University presidents, after refusing to fix social justice nonsense, make demands of lawmakers

University presidents, after refusing to fix social justice nonsense, make demands of lawmakers

by
Wayne Hoffman
January 15, 2021
Wayne Hoffman
January 15, 2021

Shame on Idaho’s university presidents for their elitist arrogance. These well-paid state employees know full well how their campuses have been turned into the indoctrination factories for the Radical Left, yet they've done little about it.

That hasn't stopped the presidents of Boise State University, Idaho State University, and the University of Idaho from having the audacity to announce to the world that if lawmakers approve Gov. Brad Little’s expensive budget for higher education as written, they’ll keep tuition frozen for a second year in a row. 

FREE DOWNLOAD: Our new report, "Social justice ideology in Idaho higher education," details how social justice is ruining Boise State University. Click here to download this startling report.

This is not a good look for Idaho’s colleges, who grew their social justice missions in 2020 against the wishes of legislators. Lawmakers gave school administrations a whole year to do something meaningful to get their universities back to their core missions and curb administrative bloat.

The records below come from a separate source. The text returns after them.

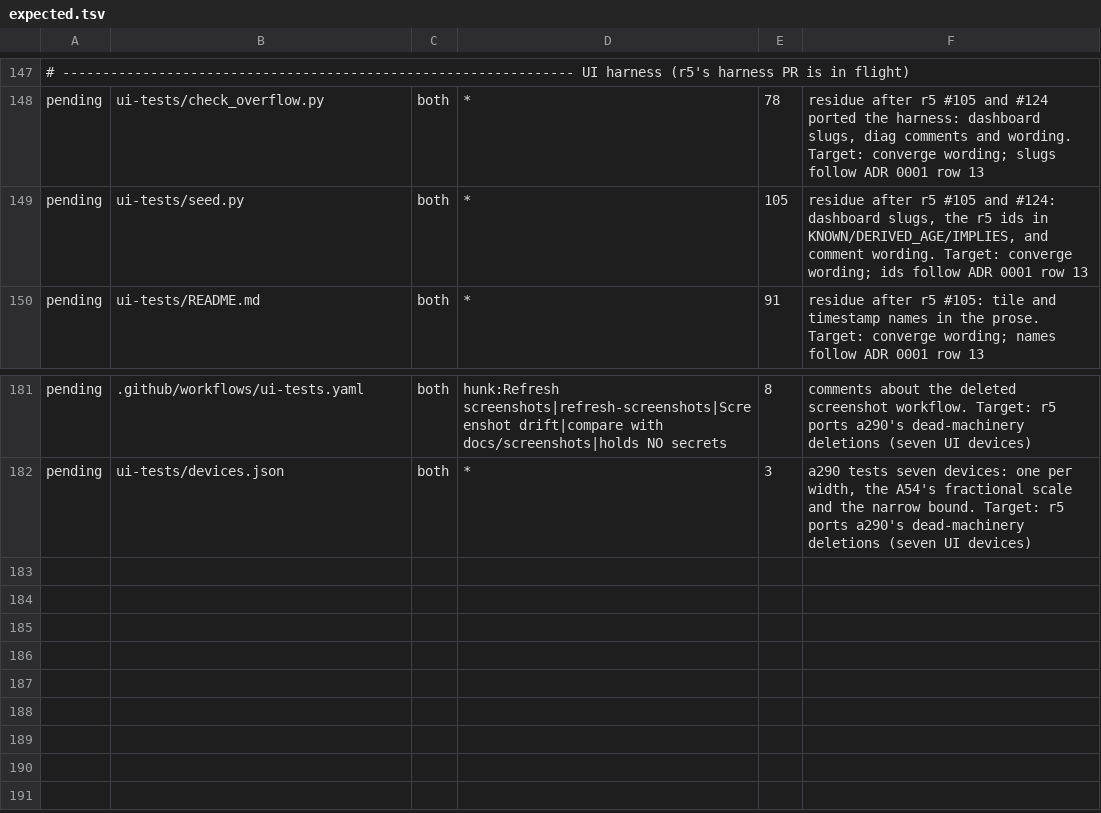
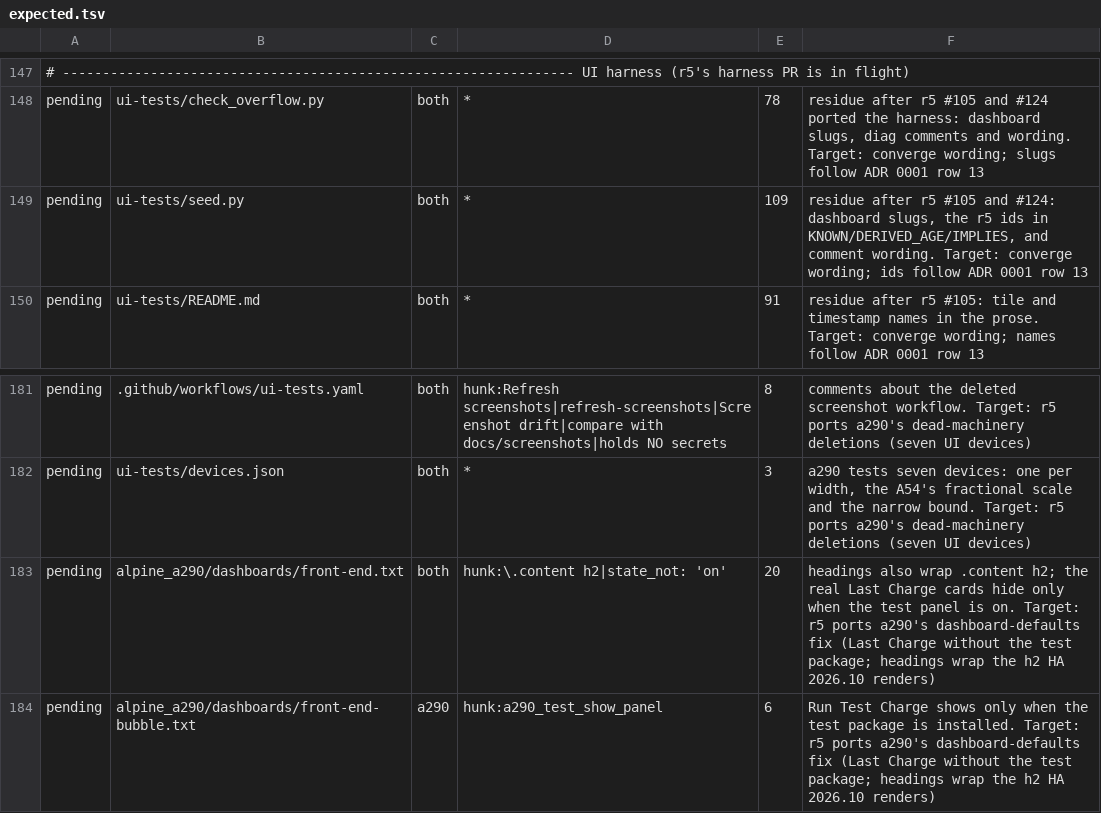
Before and after one commit to MatthewHobbs/a290-ha-addon, a TSV file: scripts/parity/expected.tsv, drawn as a sheet; only a part is shown, gaps mark what is left out; the diff names each change by its address in the sheet, - before the commit and + after, or states it on an @@ line.

Commit message:
fix(dashboards): show Last Charge without the test package; wrap headings on HA 2026.10 (#229)
* fix(dashboards): show Last Charge without the test package

The real Last Charge heading and grid showed only when binary_sensor.a290_test_show_panel was 'off'; that entity exists only in the optional test package, and HA reads a missing entity as unknown, so default installs never saw Last Charge. They now hide only when the test panel is 'on'. The Bubble dashboard's Run Test Charge button now shows only when the package is installed.

HA 2026.10 renders heading titles as <h2>; every heading's wrap rule now covers .content h2 as well as .content p, so long titles wrap instead of truncating at 360px.

Conformance tests evaluate visibility with the package absent, and fail on the previous YAML.

* ci(parity): list the dashboard-defaults differences as pending for r5

* test: fail on unmodelled visibility conditions; cover the running test

Round-1 review: the visibility evaluator treated any non-state condition, and a conditional card's conditions, as met. It now evaluates and/or/not and conditional cards, and fails on any other type rather than guessing; doing so found that the dashboards already use an or condition. The Run Test Charge test also covers a running test (panel on). The seed comment no longer calls the button always visible, and USER-GUIDE names the helper's real domain (input_button).

```diff
--- a/scripts/parity/expected.tsv
+++ b/scripts/parity/expected.tsv
-E149: 105
+E149: 109
+row 183: pending | alpine_a290/dashboards/front-end.txt | both | hunk:\.content h2|state_not: 'on' | 20 | headings also wrap .content h2; the real Last Charge cards hide only when the test panel is on. Target: r5 ports a290's dashboard-defaults fix (Last Charge without the test package; headings wrap the h2 HA 2026.10 renders)
+row 184: pending | alpine_a290/dashboards/front-end-bubble.txt | a290 | hunk:a290_test_show_panel | 6 | Run Test Charge shows only when the test package is installed. Target: r5 ports a290's dashboard-defaults fix (Last Charge without the test package; headings wrap the h2 HA 2026.10 renders)
```
Also changed, not shown: 6 other files.
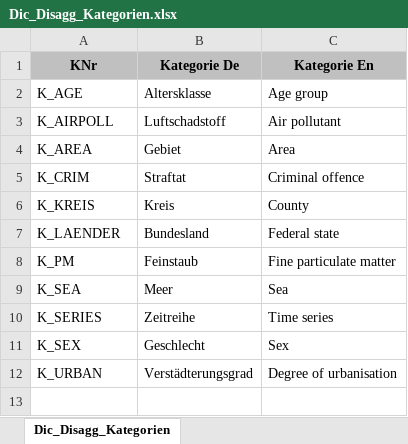
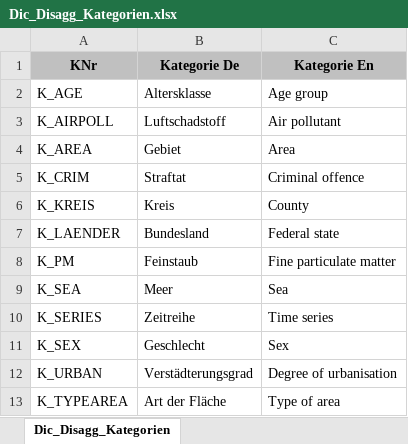
Before and after one commit to DnsUpgradeEnvironment/transfer, an Excel workbook: Dic_Disagg_Kategorien.xlsx, sheet Dic_Disagg_Kategorien, drawn as a sheet; values as stored, in another font and other column widths than the file's, no borders; the diff names each change by its address in the sheet, - before the commit and + after, or states it on an @@ line.

```diff
--- a/Dic_Disagg_Kategorien.xlsx (sheet Dic_Disagg_Kategorien)
+++ b/Dic_Disagg_Kategorien.xlsx (sheet Dic_Disagg_Kategorien)
+row 13: K_TYPEAREA | Art der Fläche | Type of area
```
Also changed, not shown: Dic_Disagg_Ausprägungen.xlsx, Dic_Einheit.xlsx, 2 other files.
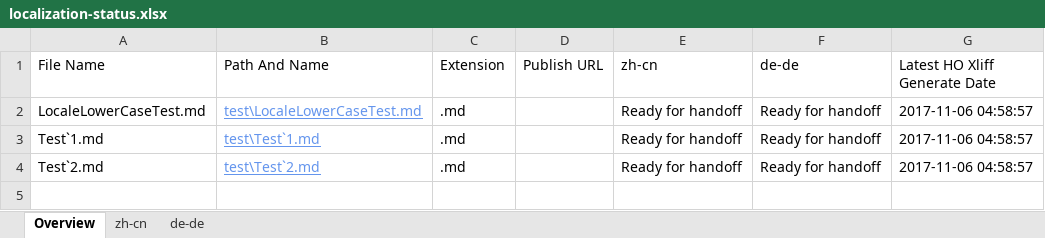
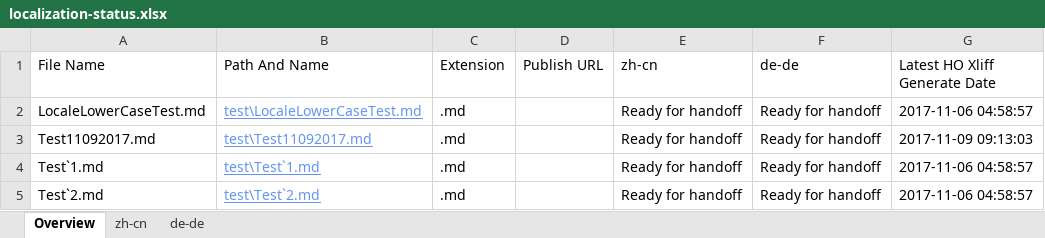
Before and after one commit to OpenLocalizationTestOrg/LocaleLowerCaseTest.handback, an Excel workbook: ol-handback/OpenLocalizationTestOrg/LocaleLowerCaseTest/master/localization-status.xlsx, sheet Overview, drawn as a sheet; values as stored, in another font and other column widths than the file's, no borders; table styles not drawn; the diff names each change by its address in the sheet, - before the commit and + after, or states it on an @@ line.

Commit message:
Generate Report for Handoff

```diff
--- a/ol-handback/OpenLocalizationTestOrg/LocaleLowerCaseTest/master/localization-status.xlsx (sheet Overview)
+++ b/ol-handback/OpenLocalizationTestOrg/LocaleLowerCaseTest/master/localization-status.xlsx (sheet Overview)
+row 3: Test11092017.md | test\Test11092017.md | .md |  | Ready for handoff | Ready for handoff | 2017-11-09 09:13:03
```
Also changed, not shown: sheet de-de, sheet zh-cn.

There is a growing awareness about the public money our campuses are spending to fuel the fire of the social justice movement. 

We need not remind anyone that in 2020, all three schools became heavily invested in promoting Black Lives Matter, a destructive and divisive movement wherein social justice ideology has gone mainstream. It remains fresh in our minds how Boise State’s administration infamously ousted a pro-police coffee shop from campus. A new report shows just how infused the doctrine of intolerance is woven into every aspect of Boise State’s programming, from administration and policies to where students live and sleep. Students cannot escape social justice education but they can avoid learning about American history, literature or government. Another report is due next month that exposes the same phenomenon at the University of Idaho. 

Rather than use tax dollars to cultivate students’ minds by teaching critical thinking, protecting free inquiry and the pursuit of truth, the universities have offered to trade a freeze in student tuition for doing what’s right. The university presidents are holding students’ education hostage. If lawmakers tinker with the university budgets, making cuts or alterations to what the governor has recommended, they’ll punish their students accordingly. There should be no room for doubt on this point: Protecting American ideals on college campuses should never be up for negotiation. 

Lawmakers need to show they won’t be bullied. While the schools continue to openly promote a leftist ideology, the three schools are, in a word, pathetic when it comes to fulfilling their basic mission of conferring degrees. A typical Idaho college student will not get a degree in four years. In six years, the odds increase but it’s still just about half of Boise State and University of Idaho students that will ever see a degree. It’s still an abysmal one-third of students who will reap any kind of reward for their time and effort after six years. 

Lawmakers and university presidents need to remember that, while for many years, the legislative branch has given the State Board of Education the authority to set tuition and fees, it doesn’t have to be that way. What the Legislature giveth, the Legislature can just as easily take away. It would not take much for the state’s elected representatives and senators to instruct the schools to keep tuition flat for another year, even if that goes against what the presidents want. 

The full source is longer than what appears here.